The world has been conditioned to expect such brazen sabotage.
Like most people, conditioned to balance risks, the caretakers of Penn State were mainly interested in protecting their own.
He noted that U.S. aid was “conditioned on our human-rights record,” and the money kept rolling in.
We get conditioned to think this is what women should look like.
Eventually, women “conditioned” to this new order “will know her place in society.”
When it is conditioned by internal causes which are part of its own nature, it is free.
We are conditioned by the thoughts we think and by the words we speak.
The art of the High Renaissance was conditioned by the demands of its patrons.

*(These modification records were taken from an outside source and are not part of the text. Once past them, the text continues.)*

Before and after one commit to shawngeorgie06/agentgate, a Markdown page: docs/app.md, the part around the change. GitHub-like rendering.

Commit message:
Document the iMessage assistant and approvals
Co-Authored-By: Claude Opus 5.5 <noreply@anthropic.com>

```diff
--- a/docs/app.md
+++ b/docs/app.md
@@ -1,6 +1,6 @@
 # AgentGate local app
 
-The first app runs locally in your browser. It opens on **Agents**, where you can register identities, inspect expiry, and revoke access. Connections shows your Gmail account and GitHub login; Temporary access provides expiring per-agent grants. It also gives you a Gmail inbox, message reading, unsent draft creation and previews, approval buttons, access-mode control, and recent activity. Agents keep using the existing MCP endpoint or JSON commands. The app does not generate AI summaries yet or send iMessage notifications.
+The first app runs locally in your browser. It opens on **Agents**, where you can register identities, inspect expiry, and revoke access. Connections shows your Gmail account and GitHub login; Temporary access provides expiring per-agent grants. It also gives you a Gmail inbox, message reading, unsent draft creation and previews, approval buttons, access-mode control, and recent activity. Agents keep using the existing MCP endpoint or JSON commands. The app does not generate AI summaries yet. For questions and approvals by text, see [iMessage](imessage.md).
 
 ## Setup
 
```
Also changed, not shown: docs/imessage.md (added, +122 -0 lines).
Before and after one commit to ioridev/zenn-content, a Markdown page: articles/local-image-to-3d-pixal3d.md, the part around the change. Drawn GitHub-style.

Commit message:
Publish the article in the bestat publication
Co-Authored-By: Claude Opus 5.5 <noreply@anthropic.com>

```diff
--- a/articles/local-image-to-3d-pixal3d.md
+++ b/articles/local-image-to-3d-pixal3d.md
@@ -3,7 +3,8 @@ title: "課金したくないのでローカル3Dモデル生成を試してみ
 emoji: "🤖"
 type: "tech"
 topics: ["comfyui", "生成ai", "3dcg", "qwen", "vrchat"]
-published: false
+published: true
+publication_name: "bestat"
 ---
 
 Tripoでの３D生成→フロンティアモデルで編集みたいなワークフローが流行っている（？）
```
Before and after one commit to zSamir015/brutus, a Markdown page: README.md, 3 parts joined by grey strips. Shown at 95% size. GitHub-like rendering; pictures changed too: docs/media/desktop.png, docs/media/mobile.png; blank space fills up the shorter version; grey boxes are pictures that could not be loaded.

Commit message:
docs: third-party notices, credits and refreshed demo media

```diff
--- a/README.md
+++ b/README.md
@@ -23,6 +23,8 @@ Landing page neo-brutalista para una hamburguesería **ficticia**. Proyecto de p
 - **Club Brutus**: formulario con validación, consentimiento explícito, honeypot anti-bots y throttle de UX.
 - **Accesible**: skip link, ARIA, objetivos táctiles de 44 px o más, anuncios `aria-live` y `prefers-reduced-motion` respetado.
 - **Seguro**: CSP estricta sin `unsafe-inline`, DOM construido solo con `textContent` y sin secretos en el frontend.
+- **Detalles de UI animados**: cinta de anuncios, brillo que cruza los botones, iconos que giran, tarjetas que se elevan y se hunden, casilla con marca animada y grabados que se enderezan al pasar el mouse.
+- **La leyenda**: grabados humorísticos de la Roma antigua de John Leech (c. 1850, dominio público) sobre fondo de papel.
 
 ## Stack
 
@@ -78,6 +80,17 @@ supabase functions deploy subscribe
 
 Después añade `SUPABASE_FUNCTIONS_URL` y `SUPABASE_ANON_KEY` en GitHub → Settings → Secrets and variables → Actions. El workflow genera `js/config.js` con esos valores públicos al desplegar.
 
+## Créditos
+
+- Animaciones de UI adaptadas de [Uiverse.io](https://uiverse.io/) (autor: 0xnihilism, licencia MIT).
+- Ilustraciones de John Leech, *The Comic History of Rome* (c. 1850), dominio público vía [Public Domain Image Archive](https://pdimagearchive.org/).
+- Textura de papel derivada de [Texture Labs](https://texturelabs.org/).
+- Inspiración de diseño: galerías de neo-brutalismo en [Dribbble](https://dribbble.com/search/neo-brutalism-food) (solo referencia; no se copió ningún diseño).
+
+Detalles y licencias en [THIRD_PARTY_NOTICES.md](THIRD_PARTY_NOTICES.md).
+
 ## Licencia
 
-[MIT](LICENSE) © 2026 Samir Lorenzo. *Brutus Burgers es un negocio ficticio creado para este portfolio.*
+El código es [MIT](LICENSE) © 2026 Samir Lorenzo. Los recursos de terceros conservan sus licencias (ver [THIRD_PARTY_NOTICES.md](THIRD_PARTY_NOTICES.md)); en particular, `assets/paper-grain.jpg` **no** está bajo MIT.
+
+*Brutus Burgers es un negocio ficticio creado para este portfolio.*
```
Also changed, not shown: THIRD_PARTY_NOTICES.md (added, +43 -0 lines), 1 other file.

"The Law of the conditioned," as enounced by Hamilton, is contradictory.
History the art, in so far as it is conditioned upon genius, has no single traceable line of development.
early 14c., condicioun, from Old French condicion "stipulation, state, behavior, social status" (12c., Modern French condition), from Latin condicionem (nominative condicio) "agreement, situation," from condicere "to speak with, talk together," from com- "together" (see com-) + dicere "to speak" (see diction). Evolution of meaning through "stipulation, condition," to "situation, mode of being."
late 15c., "to make conditions," from condition (n.). Meaning "to bring to a desired condition" is from 1844. Related: Conditioned; conditioning.
conditioned con·di·tioned (kən-dĭsh'ənd)
Exhibiting or trained to exhibit a conditioned response.
condition con·di·tion (kən-dĭsh'ən)
A disease or physical ailment.
A state of health or physical fitness.